:: WHAT IS NEEDED ::
Copy the lines below as they are; omit the images they contain.

(Difference listings)
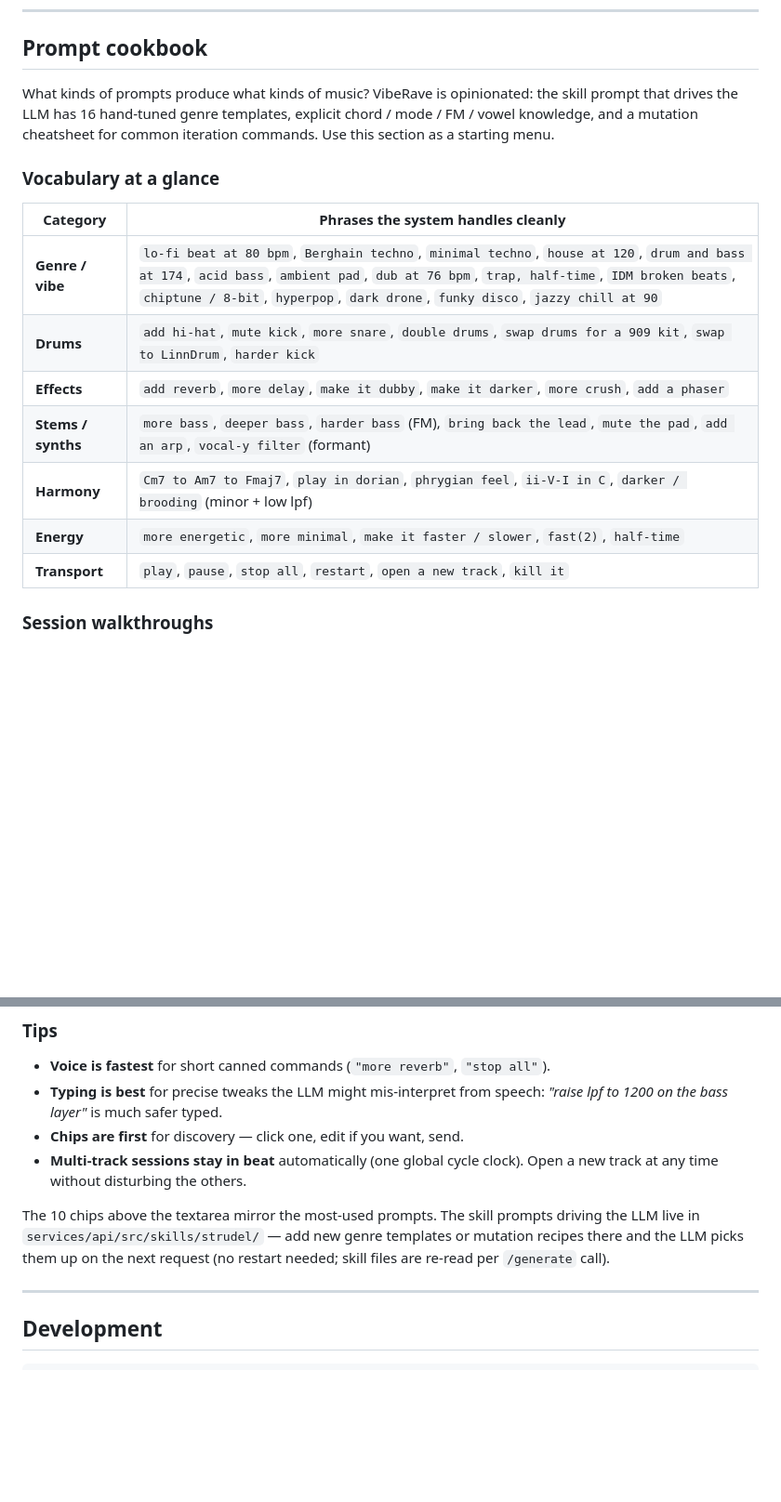
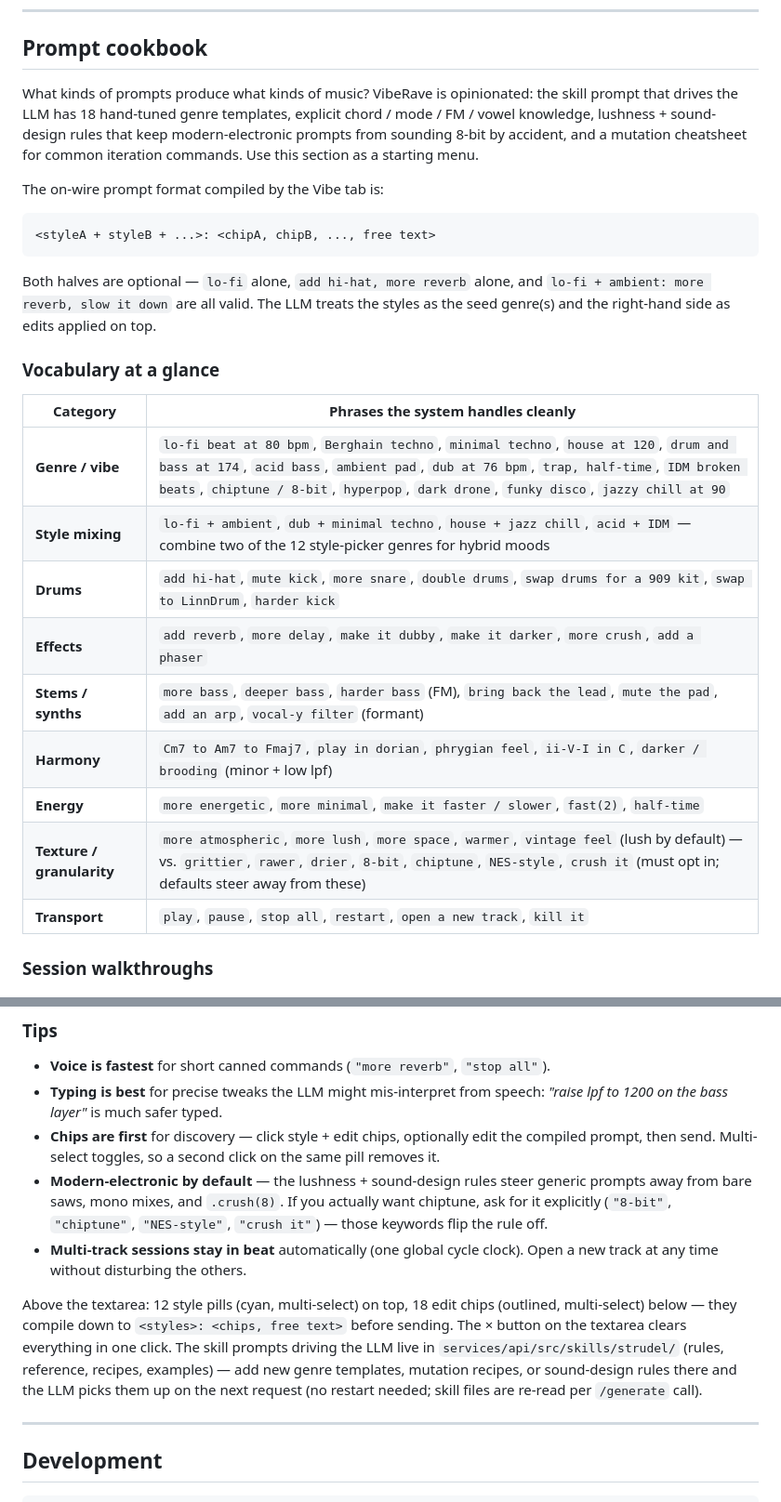
Before and after one commit to weijt606/VibeRave, a Markdown page: README.md, 2 parts joined by grey strips. Shown at 93% size. GitHub-like rendering; blank space fills up the shorter version.

````diff
--- a/README.md
+++ b/README.md
@@ -492,20 +501,35 @@ backend is one new file in `infrastructure/` plus a branch in
 ## Prompt cookbook
 
 What kinds of prompts produce what kinds of music? VibeRave is opinionated:
-the skill prompt that drives the LLM has 16 hand-tuned genre templates,
-explicit chord / mode / FM / vowel knowledge, and a mutation cheatsheet
-for common iteration commands. Use this section as a starting menu.
+the skill prompt that drives the LLM has 18 hand-tuned genre templates,
+explicit chord / mode / FM / vowel knowledge, lushness + sound-design
+rules that keep modern-electronic prompts from sounding 8-bit by accident,
+and a mutation cheatsheet for common iteration commands. Use this section
+as a starting menu.
+
+The on-wire prompt format compiled by the Vibe tab is:
+
+```
+<styleA + styleB + ...>: <chipA, chipB, ..., free text>
+```
+
+Both halves are optional — `lo-fi` alone, `add hi-hat, more reverb` alone,
+and `lo-fi + ambient: more reverb, slow it down` are all valid. The LLM
+treats the styles as the seed genre(s) and the right-hand side as edits
+applied on top.
 
 ### Vocabulary at a glance
 
 | Category | Phrases the system handles cleanly |
 |---|---|
 | **Genre / vibe** | `lo-fi beat at 80 bpm`, `Berghain techno`, `minimal techno`, `house at 120`, `drum and bass at 174`, `acid bass`, `ambient pad`, `dub at 76 bpm`, `trap, half-time`, `IDM broken beats`, `chiptune / 8-bit`, `hyperpop`, `dark drone`, `funky disco`, `jazzy chill at 90` |
+| **Style mixing** | `lo-fi + ambient`, `dub + minimal techno`, `house + jazz chill`, `acid + IDM` — combine two of the 12 style-picker genres for hybrid moods |
 | **Drums** | `add hi-hat`, `mute kick`, `more snare`, `double drums`, `swap drums for a 909 kit`, `swap to LinnDrum`, `harder kick` |
 | **Effects** | `add reverb`, `more delay`, `make it dubby`, `make it darker`, `more crush`, `add a phaser` |
 | **Stems / synths** | `more bass`, `deeper bass`, `harder bass` (FM), `bring back the lead`, `mute the pad`, `add an arp`, `vocal-y filter` (formant) |
 | **Harmony** | `Cm7 to Am7 to Fmaj7`, `play in dorian`, `phrygian feel`, `ii-V-I in C`, `darker / brooding` (minor + low lpf) |
 | **Energy** | `more energetic`, `more minimal`, `make it faster / slower`, `fast(2)`, `half-time` |
+| **Texture / granularity** | `more atmospheric`, `more lush`, `more space`, `warmer`, `vintage feel` (lush by default) — vs. `grittier`, `rawer`, `drier`, `8-bit`, `chiptune`, `NES-style`, `crush it` (must opt in; defaults steer away from these) |
 | **Transport** | `play`, `pause`, `stop all`, `restart`, `open a new track`, `kill it` |
 
 ### Session walkthroughs
@@ -594,15 +645,25 @@ unchanged. Triggers:
 - **Voice is fastest** for short canned commands (`"more reverb"`, `"stop all"`).
 - **Typing is best** for precise tweaks the LLM might mis-interpret from
   speech: *"raise lpf to 1200 on the bass layer"* is much safer typed.
-- **Chips are first** for discovery — click one, edit if you want, send.
+- **Chips are first** for discovery — click style + edit chips, optionally
+  edit the compiled prompt, then send. Multi-select toggles, so a second
+  click on the same pill removes it.
+- **Modern-electronic by default** — the lushness + sound-design rules
+  steer generic prompts away from bare saws, mono mixes, and `.crush(8)`.
+  If you actually want chiptune, ask for it explicitly (`"8-bit"`,
+  `"chiptune"`, `"NES-style"`, `"crush it"`) — those keywords flip the
+  rule off.
 - **Multi-track sessions stay in beat** automatically (one global cycle
   clock). Open a new track at any time without disturbing the others.
 
-The 10 chips above the textarea mirror the most-used prompts. The skill
-prompts driving the LLM live in `services/api/src/skills/strudel/` —
-add new genre templates or mutation recipes there and the LLM picks
-them up on the next request (no restart needed; skill files are re-read
-per `/generate` call).
+Above the textarea: 12 style pills (cyan, multi-select) on top, 18
+edit chips (outlined, multi-select) below — they compile down to
+`<styles>: <chips, free text>` before sending. The × button on the
+textarea clears everything in one click. The skill prompts driving the
+LLM live in `services/api/src/skills/strudel/` (rules, reference,
+recipes, examples) — add new genre templates, mutation recipes, or
+sound-design rules there and the LLM picks them up on the next request
+(no restart needed; skill files are re-read per `/generate` call).
 
 ---
 
````
Also changed, not shown: other parts of README.md (+40 -4 lines).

:: YOUR SOLUTION ::
Before and after one commit to weijt606/VibeRave, a Markdown page: README.md, 2 parts joined by grey strips. Shown at 93% size. GitHub-like rendering; blank space fills up the shorter version.

````diff
--- a/README.md
+++ b/README.md
@@ -492,20 +501,35 @@ backend is one new file in `infrastructure/` plus a branch in
 ## Prompt cookbook
 
 What kinds of prompts produce what kinds of music? VibeRave is opinionated:
-the skill prompt that drives the LLM has 16 hand-tuned genre templates,
-explicit chord / mode / FM / vowel knowledge, and a mutation cheatsheet
-for common iteration commands. Use this section as a starting menu.
+the skill prompt that drives the LLM has 18 hand-tuned genre templates,
+explicit chord / mode / FM / vowel knowledge, lushness + sound-design
+rules that keep modern-electronic prompts from sounding 8-bit by accident,
+and a mutation cheatsheet for common iteration commands. Use this section
+as a starting menu.
+
+The on-wire prompt format compiled by the Vibe tab is:
+
+```
+<styleA + styleB + ...>: <chipA, chipB, ..., free text>
+```
+
+Both halves are optional — `lo-fi` alone, `add hi-hat, more reverb` alone,
+and `lo-fi + ambient: more reverb, slow it down` are all valid. The LLM
+treats the styles as the seed genre(s) and the right-hand side as edits
+applied on top.
 
 ### Vocabulary at a glance
 
 | Category | Phrases the system handles cleanly |
 |---|---|
 | **Genre / vibe** | `lo-fi beat at 80 bpm`, `Berghain techno`, `minimal techno`, `house at 120`, `drum and bass at 174`, `acid bass`, `ambient pad`, `dub at 76 bpm`, `trap, half-time`, `IDM broken beats`, `chiptune / 8-bit`, `hyperpop`, `dark drone`, `funky disco`, `jazzy chill at 90` |
+| **Style mixing** | `lo-fi + ambient`, `dub + minimal techno`, `house + jazz chill`, `acid + IDM` — combine two of the 12 style-picker genres for hybrid moods |
 | **Drums** | `add hi-hat`, `mute kick`, `more snare`, `double drums`, `swap drums for a 909 kit`, `swap to LinnDrum`, `harder kick` |
 | **Effects** | `add reverb`, `more delay`, `make it dubby`, `make it darker`, `more crush`, `add a phaser` |
 | **Stems / synths** | `more bass`, `deeper bass`, `harder bass` (FM), `bring back the lead`, `mute the pad`, `add an arp`, `vocal-y filter` (formant) |
 | **Harmony** | `Cm7 to Am7 to Fmaj7`, `play in dorian`, `phrygian feel`, `ii-V-I in C`, `darker / brooding` (minor + low lpf) |
 | **Energy** | `more energetic`, `more minimal`, `make it faster / slower`, `fast(2)`, `half-time` |
+| **Texture / granularity** | `more atmospheric`, `more lush`, `more space`, `warmer`, `vintage feel` (lush by default) — vs. `grittier`, `rawer`, `drier`, `8-bit`, `chiptune`, `NES-style`, `crush it` (must opt in; defaults steer away from these) |
 | **Transport** | `play`, `pause`, `stop all`, `restart`, `open a new track`, `kill it` |
 
 ### Session walkthroughs
@@ -594,15 +645,25 @@ unchanged. Triggers:
 - **Voice is fastest** for short canned commands (`"more reverb"`, `"stop all"`).
 - **Typing is best** for precise tweaks the LLM might mis-interpret from
   speech: *"raise lpf to 1200 on the bass layer"* is much safer typed.
-- **Chips are first** for discovery — click one, edit if you want, send.
+- **Chips are first** for discovery — click style + edit chips, optionally
+  edit the compiled prompt, then send. Multi-select toggles, so a second
+  click on the same pill removes it.
+- **Modern-electronic by default** — the lushness + sound-design rules
+  steer generic prompts away from bare saws, mono mixes, and `.crush(8)`.
+  If you actually want chiptune, ask for it explicitly (`"8-bit"`,
+  `"chiptune"`, `"NES-style"`, `"crush it"`) — those keywords flip the
+  rule off.
 - **Multi-track sessions stay in beat** automatically (one global cycle
   clock). Open a new track at any time without disturbing the others.
 
-The 10 chips above the textarea mirror the most-used prompts. The skill
-prompts driving the LLM live in `services/api/src/skills/strudel/` —
-add new genre templates or mutation recipes there and the LLM picks
-them up on the next request (no restart needed; skill files are re-read
-per `/generate` call).
+Above the textarea: 12 style pills (cyan, multi-select) on top, 18
+edit chips (outlined, multi-select) below — they compile down to
+`<styles>: <chips, free text>` before sending. The × button on the
+textarea clears everything in one click. The skill prompts driving the
+LLM live in `services/api/src/skills/strudel/` (rules, reference,
+recipes, examples) — add new genre templates, mutation recipes, or
+sound-design rules there and the LLM picks them up on the next request
+(no restart needed; skill files are re-read per `/generate` call).
 
 ---
 
````
Also changed, not shown: other parts of README.md (+40 -4 lines).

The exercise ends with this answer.